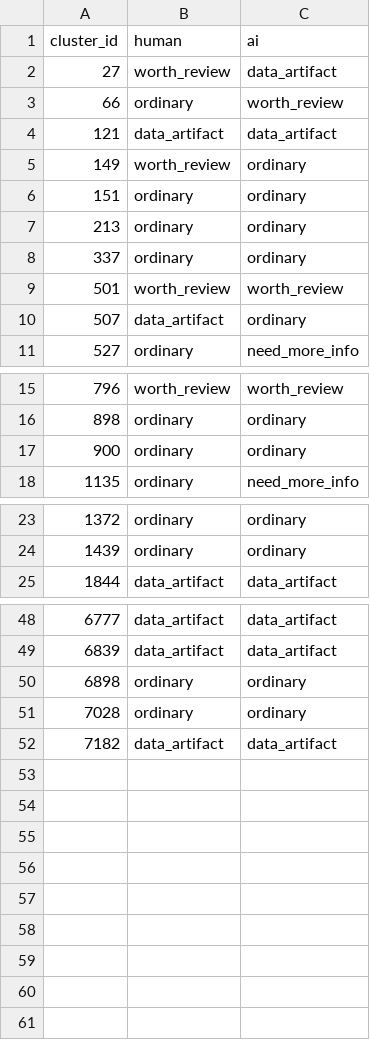
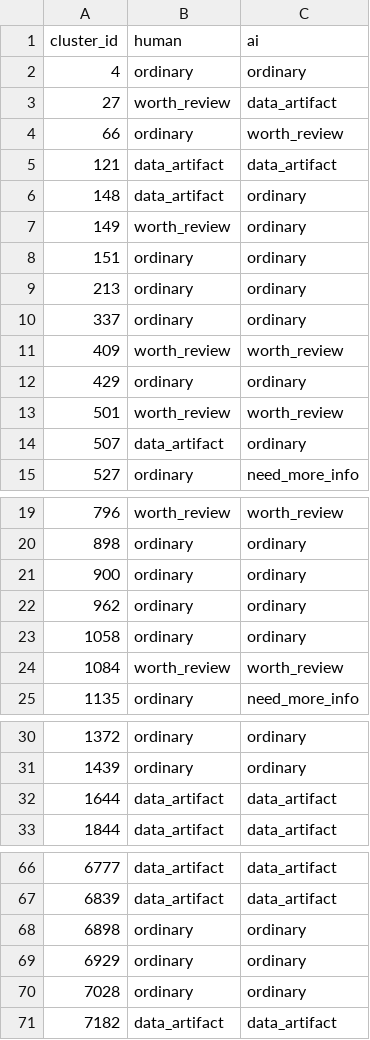
Before and after one commit to riyasisodiya2486/corporate-registry-anomaly-detection, a CSV file: results/v2/ai_vs_human.csv, drawn as a sheet; only a part is shown, gaps mark what is left out; the diff covers the shown part only.

```diff
--- a/results/v2/ai_vs_human.csv
+++ b/results/v2/ai_vs_human.csv
@@ -1,2 +1,3 @@
 cluster_id,human,ai
+4,ordinary,ordinary
 27,worth_review,data_artifact
@@ -4,2 +5,3 @@ cluster_id,human,ai
 121,data_artifact,data_artifact
+148,data_artifact,ordinary
 149,worth_review,ordinary
@@ -8,2 +10,4 @@ cluster_id,human,ai
 337,ordinary,ordinary
+409,worth_review,worth_review
+429,ordinary,ordinary
 501,worth_review,worth_review
@@ -17,2 +21,5 @@ cluster_id,human,ai
 900,ordinary,ordinary
+962,ordinary,ordinary
+1058,ordinary,ordinary
+1084,worth_review,worth_review
 1135,ordinary,need_more_info
@@ -24,2 +31,3 @@ cluster_id,human,ai
 1439,ordinary,ordinary
+1644,data_artifact,data_artifact
 1844,data_artifact,data_artifact
@@ -50,2 +68,3 @@ cluster_id,human,ai
 6898,ordinary,ordinary
+6929,ordinary,ordinary
 7028,ordinary,ordinary
```
Also changed, not shown: 10 added rows and 1 edited cell elsewhere in this file, 9 other files.
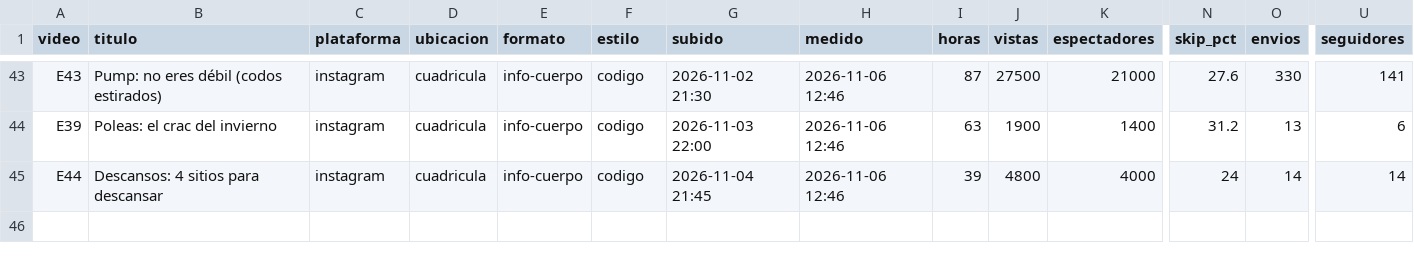
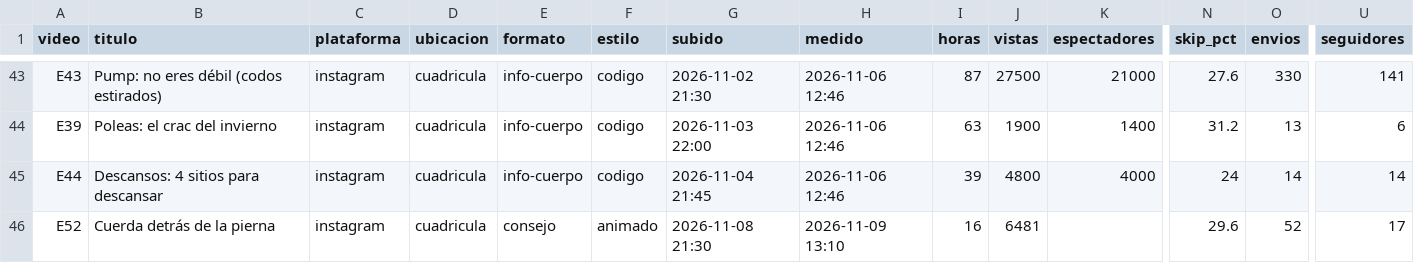
Before and after one commit to AndresBarriga/video-claude-generation-reel, a CSV file: datos/publicados.csv, drawn as a sheet; only a part is shown, gaps mark what is left out; rows hold the shown columns only; the diff names each change by its address in the sheet, - before the commit and + after, or states it on an @@ line.

```diff
--- a/datos/publicados.csv
+++ b/datos/publicados.csv
+row 46: E52 | Cuerda detrás de la pierna | instagram | cuadricula | consejo | animado | 2026-11-08 21:30 | 2026-11-09 13:10 | 16 | 6481 |  | 29.6 | 52 | 17
```
Also changed, not shown: 1 other file.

Problem to work on –
Set down all records verbatim, omitting images.

Result below –
Before and after one commit to riyasisodiya2486/corporate-registry-anomaly-detection, a CSV file: results/v2/ai_vs_human.csv, drawn as a sheet; only a part is shown, gaps mark what is left out; the diff covers the shown part only.

```diff
--- a/results/v2/ai_vs_human.csv
+++ b/results/v2/ai_vs_human.csv
@@ -1,2 +1,3 @@
 cluster_id,human,ai
+4,ordinary,ordinary
 27,worth_review,data_artifact
@@ -4,2 +5,3 @@ cluster_id,human,ai
 121,data_artifact,data_artifact
+148,data_artifact,ordinary
 149,worth_review,ordinary
@@ -8,2 +10,4 @@ cluster_id,human,ai
 337,ordinary,ordinary
+409,worth_review,worth_review
+429,ordinary,ordinary
 501,worth_review,worth_review
@@ -17,2 +21,5 @@ cluster_id,human,ai
 900,ordinary,ordinary
+962,ordinary,ordinary
+1058,ordinary,ordinary
+1084,worth_review,worth_review
 1135,ordinary,need_more_info
@@ -24,2 +31,3 @@ cluster_id,human,ai
 1439,ordinary,ordinary
+1644,data_artifact,data_artifact
 1844,data_artifact,data_artifact
@@ -50,2 +68,3 @@ cluster_id,human,ai
 6898,ordinary,ordinary
+6929,ordinary,ordinary
 7028,ordinary,ordinary
```
Also changed, not shown: 10 added rows and 1 edited cell elsewhere in this file, 9 other files.
Before and after one commit to AndresBarriga/video-claude-generation-reel, a CSV file: datos/publicados.csv, drawn as a sheet; only a part is shown, gaps mark what is left out; rows hold the shown columns only; the diff names each change by its address in the sheet, - before the commit and + after, or states it on an @@ line.

```diff
--- a/datos/publicados.csv
+++ b/datos/publicados.csv
+row 46: E52 | Cuerda detrás de la pierna | instagram | cuadricula | consejo | animado | 2026-11-08 21:30 | 2026-11-09 13:10 | 16 | 6481 |  | 29.6 | 52 | 17
```
Also changed, not shown: 1 other file.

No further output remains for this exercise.